Data records
_____

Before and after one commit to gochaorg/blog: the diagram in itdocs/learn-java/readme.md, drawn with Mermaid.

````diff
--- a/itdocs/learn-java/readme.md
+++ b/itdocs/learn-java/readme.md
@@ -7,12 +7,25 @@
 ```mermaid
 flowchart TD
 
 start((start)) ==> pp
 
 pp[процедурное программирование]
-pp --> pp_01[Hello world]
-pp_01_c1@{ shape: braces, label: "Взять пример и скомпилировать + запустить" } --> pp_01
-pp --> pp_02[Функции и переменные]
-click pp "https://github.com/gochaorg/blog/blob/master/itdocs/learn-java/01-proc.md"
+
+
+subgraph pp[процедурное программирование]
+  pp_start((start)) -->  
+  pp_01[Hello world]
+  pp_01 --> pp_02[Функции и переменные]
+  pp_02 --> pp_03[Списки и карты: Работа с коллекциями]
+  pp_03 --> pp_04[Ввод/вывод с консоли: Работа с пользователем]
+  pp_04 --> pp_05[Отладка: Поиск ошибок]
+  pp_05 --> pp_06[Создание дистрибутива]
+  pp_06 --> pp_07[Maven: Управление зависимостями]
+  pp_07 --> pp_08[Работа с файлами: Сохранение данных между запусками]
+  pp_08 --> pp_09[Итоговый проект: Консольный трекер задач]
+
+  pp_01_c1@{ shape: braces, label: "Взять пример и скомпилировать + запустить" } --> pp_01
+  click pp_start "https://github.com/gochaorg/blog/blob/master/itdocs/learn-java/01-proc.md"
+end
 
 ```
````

_____

# PROBLEM TO WORK ON:
Where a line above holds the string "learn", show that line.

# RESPONSE TO THE EXERCISE:
Before and after one commit to gochaorg/blog: the diagram in itdocs/learn-java/readme.md, drawn with Mermaid.
--- a/itdocs/learn-java/readme.md
+++ b/itdocs/learn-java/readme.md
-click pp "https://github.com/gochaorg/blog/blob/master/itdocs/learn-java/01-proc.md"
+  click pp_start "https://github.com/gochaorg/blog/blob/master/itdocs/learn-java/01-proc.md"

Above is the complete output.